▶ Input records
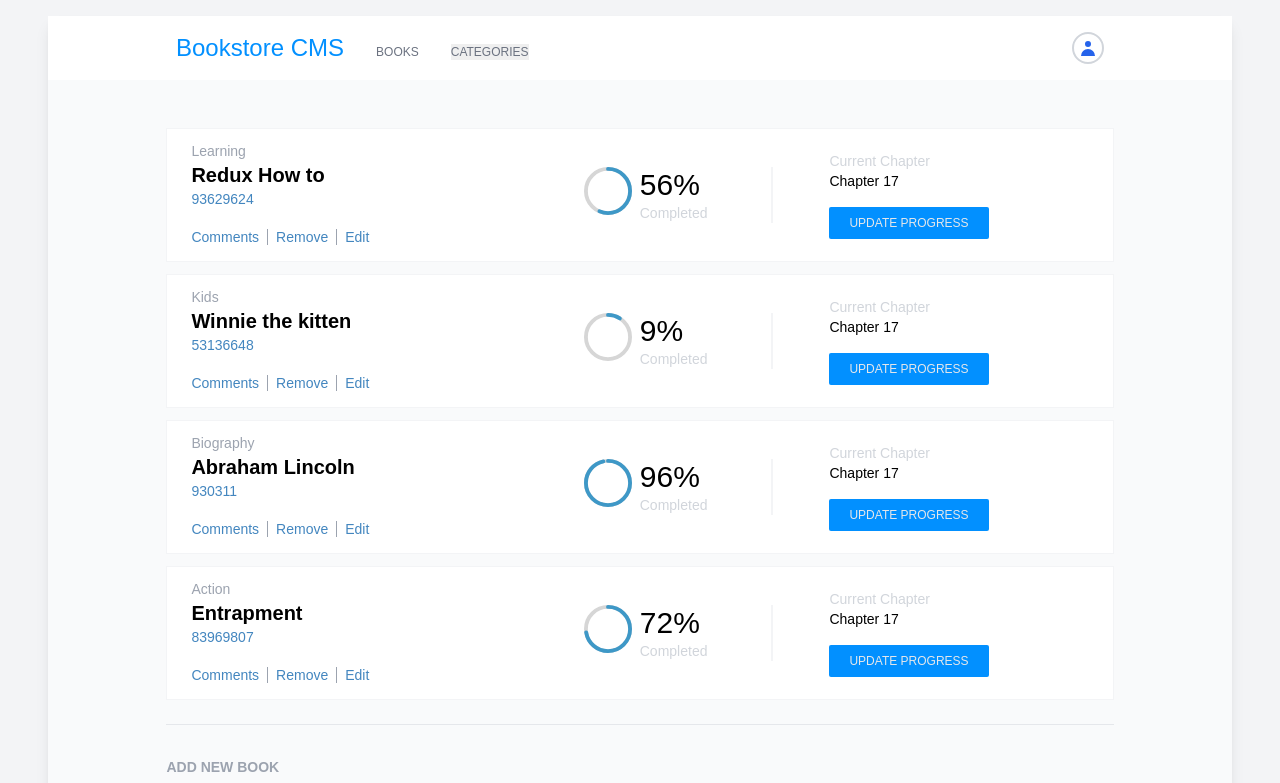
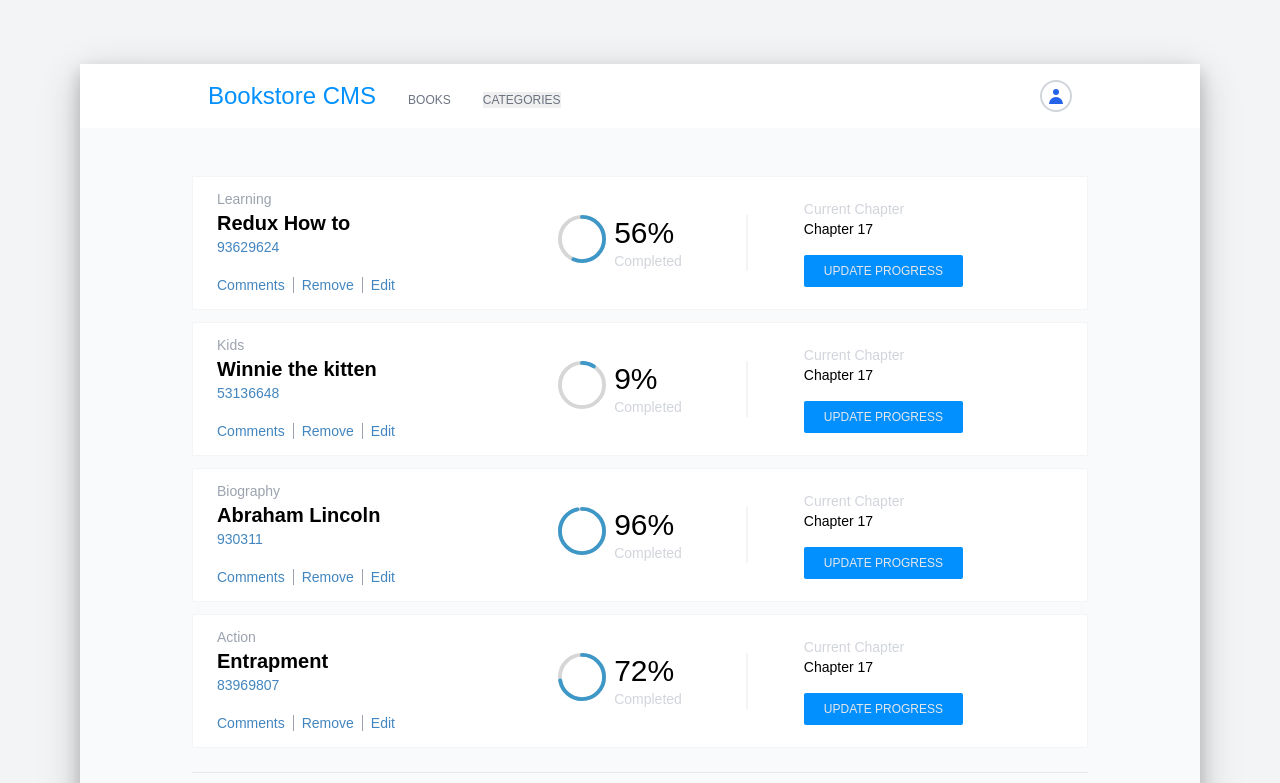
Before and after one commit to chrystalme/magic-books-inc, a React (Create React App) app: page / in a window 1280 px wide. Shown: the top 783 px of the page. Built offline with nearby package versions, Linux system fonts and the light colour scheme.

Commit message:
Add margins overall page to make the same

```diff
--- a/src/components/App.jsx
+++ b/src/components/App.jsx
@@ -3,7 +3,7 @@ import BooksList from '../containers/BooksList';
 import BooksForm from '../containers/BooksForm';
 
 const App = () => (
-  <div className="mx-auto bg-gray-50 shadow-lg">
+  <div className="mx-auto bg-gray-50 c-shadow">
     <BooksList />
     <BooksForm />
   </div>
--- a/src/index.css
+++ b/src/index.css
@@ -46,6 +46,14 @@ body {
 form {
   margin: 1.5rem auto;
   padding: 2rem 0 10rem 0;
+}
+
+.c-shadow {
+  box-shadow: 0 8px 16px 0 rgba(0, 0, 0, 0.2), 0 12px 40px 0 rgba(0, 0, 0, 0.19);
+}
+
+#root {
+  padding: 3rem 2rem 6rem 2rem;
 }
 
 /*
```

▶ Work request
Where does the string "shadow" occur in the listing above? Return every line that contains it.

▶ Exercise result
-  <div className="mx-auto bg-gray-50 shadow-lg">
+  <div className="mx-auto bg-gray-50 c-shadow">
+.c-shadow {
+  box-shadow: 0 8px 16px 0 rgba(0, 0, 0, 0.2), 0 12px 40px 0 rgba(0, 0, 0, 0.19);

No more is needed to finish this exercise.